§ **WHAT THE EXERCISE ASKS**: Where the records below show the word "components" in a line, please copy that line.

+ + + + + + +

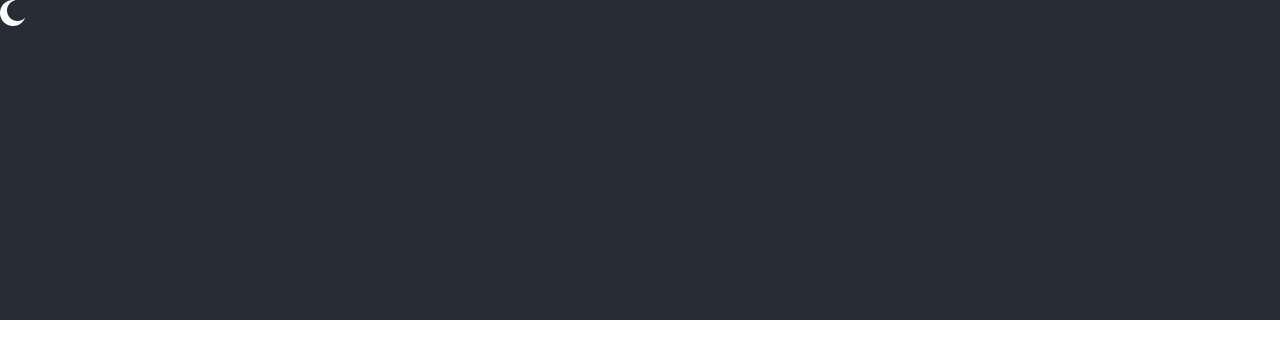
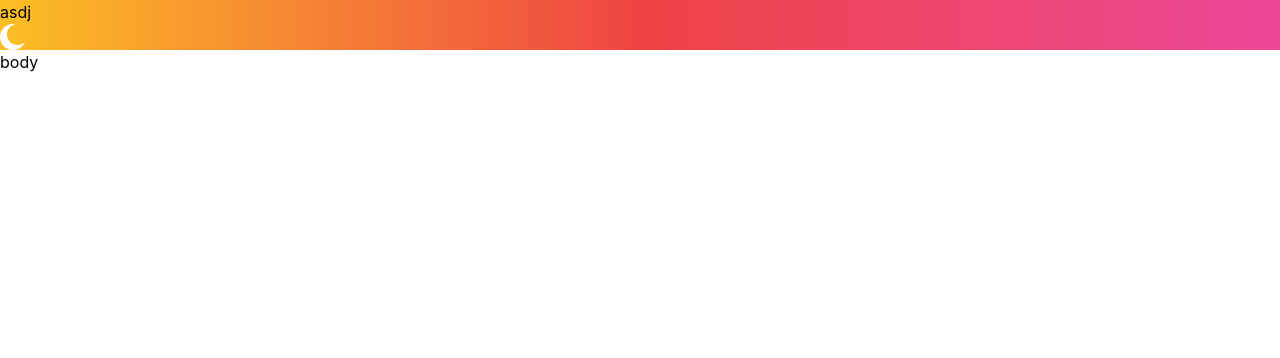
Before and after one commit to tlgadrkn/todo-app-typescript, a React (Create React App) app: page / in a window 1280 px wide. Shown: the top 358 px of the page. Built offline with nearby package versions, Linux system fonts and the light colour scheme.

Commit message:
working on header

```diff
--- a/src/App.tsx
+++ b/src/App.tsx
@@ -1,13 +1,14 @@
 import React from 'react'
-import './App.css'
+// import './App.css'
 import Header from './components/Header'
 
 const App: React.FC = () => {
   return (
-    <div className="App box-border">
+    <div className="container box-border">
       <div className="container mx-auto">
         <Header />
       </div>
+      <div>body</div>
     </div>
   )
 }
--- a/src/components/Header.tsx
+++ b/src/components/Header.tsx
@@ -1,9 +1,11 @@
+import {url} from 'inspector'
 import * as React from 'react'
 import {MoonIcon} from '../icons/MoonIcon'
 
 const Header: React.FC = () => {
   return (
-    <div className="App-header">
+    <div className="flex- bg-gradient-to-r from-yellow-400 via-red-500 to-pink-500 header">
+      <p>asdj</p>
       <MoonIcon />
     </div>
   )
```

+ + + + + + +

§ **SOLUTION**:
 import Header from './components/Header'
--- a/src/components/Header.tsx
+++ b/src/components/Header.tsx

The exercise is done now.